Five bodies lay beneath white sheets in the “cadaver room” awating dissection by DVC students enrolled in human Anatomy and Advanced Dissection courses. ()

Rachel Shatto

A sweet, antiseptic smell fills the air. Students cluster over metal trays, laughing or speaking intently, while others refer back to text books with looks of confusion.

It could be any science lab class.
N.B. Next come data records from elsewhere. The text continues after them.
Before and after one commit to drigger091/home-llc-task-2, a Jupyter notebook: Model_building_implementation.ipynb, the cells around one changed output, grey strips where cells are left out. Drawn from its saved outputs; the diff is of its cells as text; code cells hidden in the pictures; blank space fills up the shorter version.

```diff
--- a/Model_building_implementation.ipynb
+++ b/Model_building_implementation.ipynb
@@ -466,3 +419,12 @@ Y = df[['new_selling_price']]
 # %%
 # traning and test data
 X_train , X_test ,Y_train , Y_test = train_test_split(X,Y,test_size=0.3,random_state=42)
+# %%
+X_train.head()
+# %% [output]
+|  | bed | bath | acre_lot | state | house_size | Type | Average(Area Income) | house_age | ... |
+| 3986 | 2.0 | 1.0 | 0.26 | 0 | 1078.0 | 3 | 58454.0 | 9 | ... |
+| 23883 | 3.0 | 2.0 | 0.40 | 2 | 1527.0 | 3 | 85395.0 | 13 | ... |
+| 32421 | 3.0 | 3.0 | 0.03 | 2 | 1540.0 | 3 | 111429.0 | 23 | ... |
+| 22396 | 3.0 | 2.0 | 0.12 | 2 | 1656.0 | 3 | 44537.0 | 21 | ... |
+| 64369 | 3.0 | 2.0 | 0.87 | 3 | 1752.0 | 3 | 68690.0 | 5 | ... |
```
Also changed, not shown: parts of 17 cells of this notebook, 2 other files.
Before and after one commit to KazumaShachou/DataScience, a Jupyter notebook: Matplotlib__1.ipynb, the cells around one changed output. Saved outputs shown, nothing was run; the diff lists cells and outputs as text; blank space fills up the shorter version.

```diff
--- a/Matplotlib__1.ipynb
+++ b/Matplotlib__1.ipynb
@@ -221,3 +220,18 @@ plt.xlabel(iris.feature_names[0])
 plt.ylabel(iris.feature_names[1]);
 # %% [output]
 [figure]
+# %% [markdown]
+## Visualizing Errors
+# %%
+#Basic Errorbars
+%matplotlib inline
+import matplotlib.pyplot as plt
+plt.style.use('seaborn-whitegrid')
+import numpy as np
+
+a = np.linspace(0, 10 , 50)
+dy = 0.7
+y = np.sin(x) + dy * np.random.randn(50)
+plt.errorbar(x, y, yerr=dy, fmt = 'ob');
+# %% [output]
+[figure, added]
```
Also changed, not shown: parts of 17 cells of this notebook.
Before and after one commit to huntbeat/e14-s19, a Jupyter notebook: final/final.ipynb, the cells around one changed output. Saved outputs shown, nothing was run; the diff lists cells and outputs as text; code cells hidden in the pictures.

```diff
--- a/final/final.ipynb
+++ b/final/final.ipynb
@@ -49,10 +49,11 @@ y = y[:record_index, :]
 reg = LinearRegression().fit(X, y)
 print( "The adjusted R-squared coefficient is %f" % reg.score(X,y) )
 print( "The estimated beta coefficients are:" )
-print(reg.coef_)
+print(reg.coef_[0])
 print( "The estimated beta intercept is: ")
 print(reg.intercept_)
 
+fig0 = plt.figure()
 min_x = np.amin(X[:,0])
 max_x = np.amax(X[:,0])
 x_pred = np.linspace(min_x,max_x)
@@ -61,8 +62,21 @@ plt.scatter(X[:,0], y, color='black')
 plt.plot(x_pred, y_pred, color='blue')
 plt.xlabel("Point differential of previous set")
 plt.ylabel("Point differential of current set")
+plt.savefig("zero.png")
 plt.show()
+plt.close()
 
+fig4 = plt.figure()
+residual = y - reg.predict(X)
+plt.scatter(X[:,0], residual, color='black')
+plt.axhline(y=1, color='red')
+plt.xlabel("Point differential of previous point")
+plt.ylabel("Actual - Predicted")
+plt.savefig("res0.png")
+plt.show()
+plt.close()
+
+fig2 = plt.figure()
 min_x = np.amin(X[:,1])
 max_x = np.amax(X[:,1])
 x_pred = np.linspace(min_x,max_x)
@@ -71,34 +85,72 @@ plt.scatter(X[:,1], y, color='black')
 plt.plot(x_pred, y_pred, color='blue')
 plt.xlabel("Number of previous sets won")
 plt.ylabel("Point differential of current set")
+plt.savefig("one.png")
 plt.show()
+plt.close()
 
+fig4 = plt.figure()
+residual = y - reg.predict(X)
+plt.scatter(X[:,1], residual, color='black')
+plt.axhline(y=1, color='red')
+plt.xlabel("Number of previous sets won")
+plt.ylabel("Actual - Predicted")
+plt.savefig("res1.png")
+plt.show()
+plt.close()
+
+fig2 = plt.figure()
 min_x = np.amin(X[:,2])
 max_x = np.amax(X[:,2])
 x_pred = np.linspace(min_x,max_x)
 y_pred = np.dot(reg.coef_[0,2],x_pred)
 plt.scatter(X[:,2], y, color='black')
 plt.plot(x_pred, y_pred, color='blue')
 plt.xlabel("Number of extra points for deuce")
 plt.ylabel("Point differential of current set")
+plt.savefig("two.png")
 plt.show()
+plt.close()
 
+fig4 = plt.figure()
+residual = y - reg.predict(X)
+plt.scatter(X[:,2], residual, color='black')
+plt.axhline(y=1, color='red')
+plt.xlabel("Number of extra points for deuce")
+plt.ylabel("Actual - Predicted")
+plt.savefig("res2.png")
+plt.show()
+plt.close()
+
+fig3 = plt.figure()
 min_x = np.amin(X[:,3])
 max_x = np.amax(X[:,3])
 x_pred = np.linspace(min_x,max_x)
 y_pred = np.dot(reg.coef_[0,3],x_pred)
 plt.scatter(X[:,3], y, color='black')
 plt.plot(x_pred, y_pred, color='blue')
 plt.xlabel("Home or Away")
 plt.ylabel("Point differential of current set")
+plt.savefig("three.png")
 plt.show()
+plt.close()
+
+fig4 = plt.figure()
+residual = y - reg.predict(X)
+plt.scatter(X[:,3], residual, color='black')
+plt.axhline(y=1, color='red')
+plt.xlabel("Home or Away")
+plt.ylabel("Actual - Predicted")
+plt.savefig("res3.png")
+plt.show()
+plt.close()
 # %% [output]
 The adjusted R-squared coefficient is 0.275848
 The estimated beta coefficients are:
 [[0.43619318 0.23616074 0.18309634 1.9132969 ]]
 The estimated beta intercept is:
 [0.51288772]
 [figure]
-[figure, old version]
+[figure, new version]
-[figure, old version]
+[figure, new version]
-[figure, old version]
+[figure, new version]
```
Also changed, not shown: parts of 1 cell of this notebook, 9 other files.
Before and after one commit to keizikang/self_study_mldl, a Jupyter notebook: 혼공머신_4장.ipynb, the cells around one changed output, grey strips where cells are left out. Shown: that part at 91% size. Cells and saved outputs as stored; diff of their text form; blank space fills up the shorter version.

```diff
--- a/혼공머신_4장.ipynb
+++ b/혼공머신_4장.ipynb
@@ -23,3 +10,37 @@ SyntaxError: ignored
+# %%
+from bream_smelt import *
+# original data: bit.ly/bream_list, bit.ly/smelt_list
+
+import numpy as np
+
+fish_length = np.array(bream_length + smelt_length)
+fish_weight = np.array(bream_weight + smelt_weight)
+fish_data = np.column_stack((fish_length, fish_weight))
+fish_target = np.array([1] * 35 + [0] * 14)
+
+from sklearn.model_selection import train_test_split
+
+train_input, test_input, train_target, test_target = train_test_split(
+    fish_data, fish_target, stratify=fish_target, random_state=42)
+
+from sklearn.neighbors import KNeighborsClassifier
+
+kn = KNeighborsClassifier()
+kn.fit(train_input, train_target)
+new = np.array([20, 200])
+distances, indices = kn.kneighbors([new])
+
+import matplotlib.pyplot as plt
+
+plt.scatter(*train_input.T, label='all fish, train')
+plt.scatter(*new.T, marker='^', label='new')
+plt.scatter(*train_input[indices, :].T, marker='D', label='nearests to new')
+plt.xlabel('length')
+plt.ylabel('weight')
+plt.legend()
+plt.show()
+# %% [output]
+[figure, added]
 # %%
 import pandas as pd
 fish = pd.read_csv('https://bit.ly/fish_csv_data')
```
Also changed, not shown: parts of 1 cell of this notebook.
Except the students aren’t gathered around groups of sedimentary and metamorphic rocks or the remains of an unlucky frog.

Tucked in the metal trays are bisected human hearts.

The class: Human Anatomy.

The assignment: Identify and pin 15 parts of the heart.

The purpose of the class, as stated in Professor Martha Dixon’s syllabus, is to understand the structure of the human body and how all of the organs are interconnected.

In addition to models and charts, the students learn by hands-on work with human cadavers, all of which are kept in a chilled room adjacent to the classroom, aptly named the “cadaver room”.

Inside sit four gurneys, each draped with a white sheet, and each covering, based on its telltale shape, could only be a human body.

“Some people never get over it, but some are excited,” Dixon says.

To help the students adjust to their grisly studies Dixon plays music while they are in the lab.

“Funk works well,” she says. “It seems to work the best.”

But not all students require the soothing sounds of funk classics to get over their nerves.

With gusto, Nova Robb describes her use of a bone saw in class: “It was a hard core power tool; we spent the day sawing into a man’s spine.”

Despite the gruesome curriculum, the students express gratitude and even a fondness for their cadaver.

“You form an attachment” Rob says. “We would talk to it.”

Working on a cadaver would be a true test of both nerve and stomach integrity for most people.

But many of the students in Dixon’s class, the most difficult part isn’t dissection – it’s the enormous work load.

Each week, students must attend three hours of lecture in addition to six hours of lab work.

“You can’t give up, you can’t be discouraged,” says Tim Detmers. “The rigors of this class help prepare [us] for what we will have to deal with in the future.”

Having access to cadavers at the community college level is uncommon, especially in a setting where the students have the opportunity to work with them directly.

Other schools, Dixon says, use fetal pigs or cats.

This is because of the expense.

While the cadavers are donated to DVC through the UCSF willed body program, the school pays for the very costly storage of the bodies.

Some schools are moving away from the use of cadavers in class, electing instead to use a digital cadaver.

“It makes me nervous when I hear med students are doing that,” Dixon says.

Her students agree.

“Its one thing to look at a picture,” says Mike Boals. “It’s another thing to pull on someone’s bicep and watch the arm come up.”

Despite his gratitude for the opportunity to work with a cadaver, Boals is in no rush to make a similar donation.

“I want to be cremated,” he said. “The idea of being laid open on the table…

“I’m thankful to have the cadavers, but I know I wouldn’t want it to be me.”

Dixon, on the other hand, intends to be more posthumously generous. She plans to donate her body to science.